## Exercise aim
Collect from the data below each line with "tuning".

Before-and-after change records:
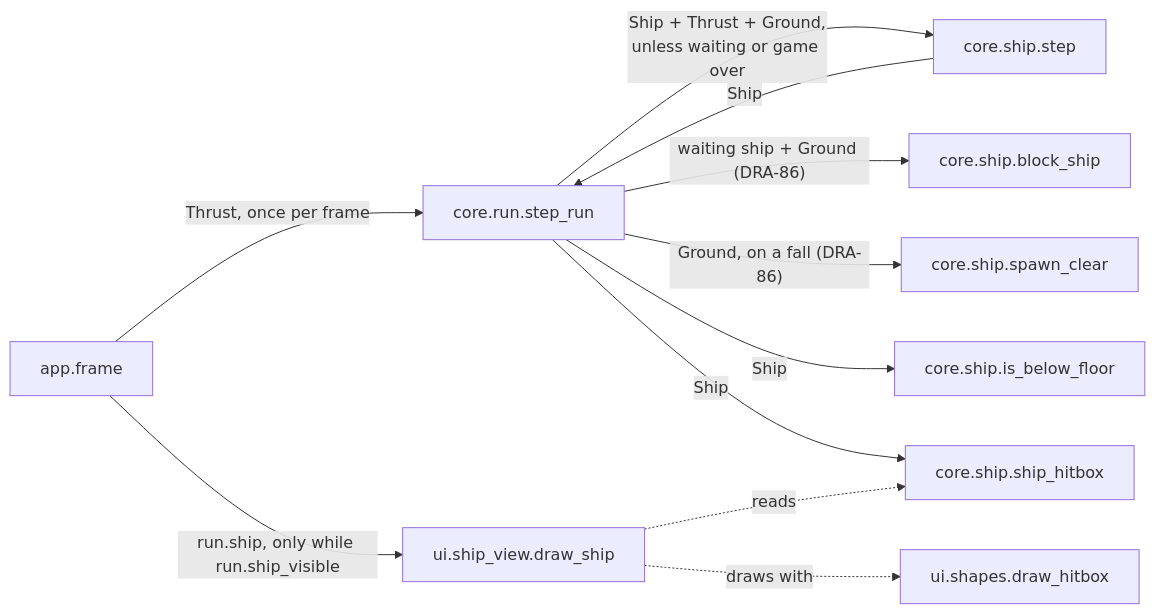
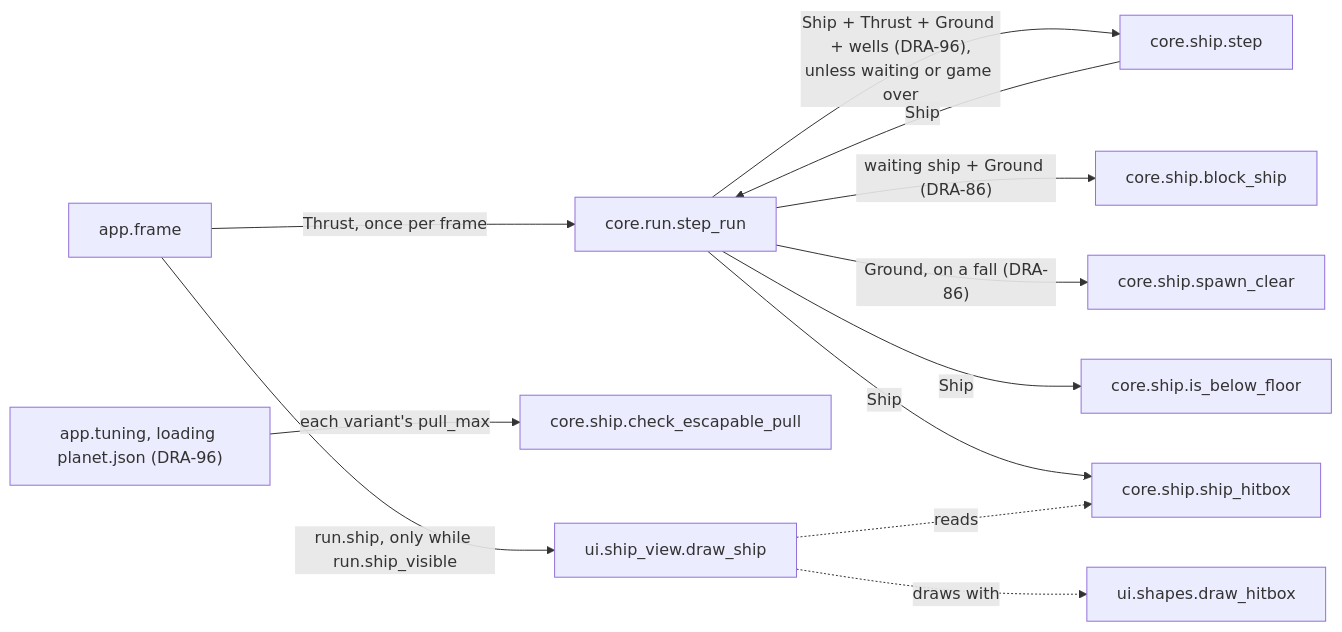
One commit to david-mntl/driftward-ace changed the second of 2 diagrams in docs/contracts/systems/ship.md. Above: the diagram before and after it, drawn with Mermaid. The commit also changed other lines of this file and 14 other files, not shown here.

Commit message:
docs(contracts): add DRA-96 planet tasks and tuning schema; update drifters, ship, run, app contracts and wave and debug spawn schemas

````diff
--- a/docs/contracts/systems/ship.md
+++ b/docs/contracts/systems/ship.md
@@ -92,13 +113,14 @@
 ```mermaid
 flowchart LR
   APP["app.frame"] -- "Thrust, once per frame" --> RUN["core.run.step_run"]
-  RUN -- "Ship + Thrust + Ground,<br/>unless waiting or game over" --> STEP["core.ship.step"]
+  RUN -- "Ship + Thrust + Ground + wells (DRA-96),<br/>unless waiting or game over" --> STEP["core.ship.step"]
+  TUN["app.tuning, loading planet.json (DRA-96)"] -- "each variant's pull_max" --> ESC["core.ship.check_escapable_pull"]
   STEP -- "Ship" --> RUN
   RUN -- "waiting ship + Ground (DRA-86)" --> BLK["core.ship.block_ship"]
   RUN -- "Ground, on a fall (DRA-86)" --> SC["core.ship.spawn_clear"]
   RUN -- "Ship" --> FL["core.ship.is_below_floor"]
   RUN -- "Ship" --> HB["core.ship.ship_hitbox"]
   APP -- "run.ship, only while run.ship_visible" --> VIEW["ui.ship_view.draw_ship"]
   VIEW -. "reads" .-> HB
   VIEW -. "draws with" .-> SHP["ui.shapes.draw_hitbox"]
 ```
````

## Answer area
docs(contracts): add DRA-96 planet tasks and tuning schema; update drifters, ship, run, app contracts and wave and debug spawn schemas
+  TUN["app.tuning, loading planet.json (DRA-96)"] -- "each variant's pull_max" --> ESC["core.ship.check_escapable_pull"]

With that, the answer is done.